Did Antonina Use Witchcraft to Enslave the Mighty Byzantine General Belisarius?
Flavius Belisarius (500 - 565 AD) personified the perfect example of what a general of a powerful empire ought to have been. He was almost invincible in battle as he restored the influence of the Byzantine Empire in North Africa and Italy during the reign of the 6th century Emperor Justinian I, who reigned from 527 to 565 AD. As a man, Belisarius also cut an impressive figure as he was dashing, energetic, decisive and resourceful. However, like many powerful men before and after him, Belisarius’ one weakness had the sway to destroy men and ruin empires. His Achilles’ heel was none other than his wife, Antonina.

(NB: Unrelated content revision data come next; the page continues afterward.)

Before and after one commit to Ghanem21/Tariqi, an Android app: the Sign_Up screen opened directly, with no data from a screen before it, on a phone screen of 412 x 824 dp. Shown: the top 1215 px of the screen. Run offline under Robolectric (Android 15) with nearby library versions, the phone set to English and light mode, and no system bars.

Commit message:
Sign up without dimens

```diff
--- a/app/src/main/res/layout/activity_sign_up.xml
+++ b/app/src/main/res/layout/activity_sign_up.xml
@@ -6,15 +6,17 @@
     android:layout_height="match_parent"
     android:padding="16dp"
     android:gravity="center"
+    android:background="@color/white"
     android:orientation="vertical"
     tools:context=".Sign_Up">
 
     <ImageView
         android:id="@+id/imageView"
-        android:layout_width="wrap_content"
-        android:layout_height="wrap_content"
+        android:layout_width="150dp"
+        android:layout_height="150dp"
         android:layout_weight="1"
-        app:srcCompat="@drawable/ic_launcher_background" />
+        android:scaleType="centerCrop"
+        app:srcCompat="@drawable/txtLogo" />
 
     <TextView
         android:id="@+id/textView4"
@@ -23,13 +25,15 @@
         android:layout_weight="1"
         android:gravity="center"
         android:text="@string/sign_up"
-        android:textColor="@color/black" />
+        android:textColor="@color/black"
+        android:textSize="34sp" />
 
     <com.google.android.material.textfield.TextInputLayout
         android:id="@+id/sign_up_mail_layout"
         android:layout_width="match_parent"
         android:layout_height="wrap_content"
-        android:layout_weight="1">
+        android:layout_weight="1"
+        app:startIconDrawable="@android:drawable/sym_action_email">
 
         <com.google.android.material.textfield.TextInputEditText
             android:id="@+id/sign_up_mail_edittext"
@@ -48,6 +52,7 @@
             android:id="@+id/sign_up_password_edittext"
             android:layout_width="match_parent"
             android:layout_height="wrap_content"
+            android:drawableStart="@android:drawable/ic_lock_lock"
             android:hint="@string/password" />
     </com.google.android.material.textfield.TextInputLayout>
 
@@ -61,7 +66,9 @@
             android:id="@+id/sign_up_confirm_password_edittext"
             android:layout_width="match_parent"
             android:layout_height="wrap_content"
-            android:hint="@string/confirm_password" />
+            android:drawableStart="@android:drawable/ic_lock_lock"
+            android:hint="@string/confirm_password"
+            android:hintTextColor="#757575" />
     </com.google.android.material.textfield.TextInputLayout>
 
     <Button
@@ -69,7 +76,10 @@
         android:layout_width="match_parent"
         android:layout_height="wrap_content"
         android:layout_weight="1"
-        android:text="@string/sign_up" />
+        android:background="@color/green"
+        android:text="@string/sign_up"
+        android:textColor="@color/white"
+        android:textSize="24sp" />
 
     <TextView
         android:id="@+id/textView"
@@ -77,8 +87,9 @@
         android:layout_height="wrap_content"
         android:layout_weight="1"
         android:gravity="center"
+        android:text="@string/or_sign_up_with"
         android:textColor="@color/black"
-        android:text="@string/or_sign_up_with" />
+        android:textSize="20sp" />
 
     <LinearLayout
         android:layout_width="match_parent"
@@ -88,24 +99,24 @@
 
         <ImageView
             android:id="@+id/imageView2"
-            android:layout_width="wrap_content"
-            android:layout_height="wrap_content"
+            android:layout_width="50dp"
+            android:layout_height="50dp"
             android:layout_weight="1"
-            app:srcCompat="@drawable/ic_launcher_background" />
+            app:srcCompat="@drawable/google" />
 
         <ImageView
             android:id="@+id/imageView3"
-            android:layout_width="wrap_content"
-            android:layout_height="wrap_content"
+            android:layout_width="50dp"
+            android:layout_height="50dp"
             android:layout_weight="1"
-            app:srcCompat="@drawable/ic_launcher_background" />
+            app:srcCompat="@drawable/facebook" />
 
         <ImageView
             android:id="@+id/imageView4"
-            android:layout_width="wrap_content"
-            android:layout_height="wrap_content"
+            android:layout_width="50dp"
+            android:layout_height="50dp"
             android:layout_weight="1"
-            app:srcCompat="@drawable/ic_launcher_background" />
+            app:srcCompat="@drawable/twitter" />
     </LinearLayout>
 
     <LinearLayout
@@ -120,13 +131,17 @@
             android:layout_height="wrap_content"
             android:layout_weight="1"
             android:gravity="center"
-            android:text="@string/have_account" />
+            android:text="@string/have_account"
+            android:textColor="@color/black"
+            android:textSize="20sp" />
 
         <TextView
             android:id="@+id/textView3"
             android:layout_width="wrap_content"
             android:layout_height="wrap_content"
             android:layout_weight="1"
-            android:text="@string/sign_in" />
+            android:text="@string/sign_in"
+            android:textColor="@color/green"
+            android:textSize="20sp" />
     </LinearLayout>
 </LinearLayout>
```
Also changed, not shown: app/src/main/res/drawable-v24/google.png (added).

The Gothic War, covering the period from the first Byzantine attacks in 535 AD until the fall of Ravenna in 540 and the recall of Belisarius. (CC BY-SA 3.0)
Historian Procopius’ Secret History describes Belisarius and Antonina’s marriage as plagued not only by Antonina’s infidelities, but also Belisarius’ stubbornness and his deep love for her. While Procopius credited Belisarius and Antonina’s relationship to his downfall, historian Edward Gibbon (1737 - 1794) did not seem too certain of what to make of this. However, he was ready enough to accept the reliability of Procopius’ accounts as he noted that: "the unconquerable patience and loyalty of Belisarius appear either below or above the character of a man". From the popularity of both Procopius and Gibbon’s writings in their respective times, both historians may have condemned Belisarius and Antonina to being remembered in history as a weak husband and a witch who brought down one of the most powerful generals in Rome.
Dark Magic or Womanly Wiles?
Not much is known about Antonina in ancient records apart from her being mentioned in the rather sensational histories of Procopius. Antonina was born in the harsh world surrounding the Hippodrome in Constantinople and, due to her low birth, spent her childhood in poverty. Both Antonina’s father and grandfather were charioteers. Her mother, Procopius contemptuously wrote, was ‘one of the wenches of the theater’. When she was old enough, Antonina met a man of her own social standing, lived with him and bore him children - Procopius was not sure whether they were married or not. One of those children was Photius who later, as a young officer, would accompany his mother and Belisarius to Italy.
For the price of a cup of coffee, you get this and all the other great benefits at Ancient Origins Premium. And - each time you support AO Premium, you support independent thought and writing.
Top Image: Belisarius by Francois-Andre Vincent 1776 (Public Domain)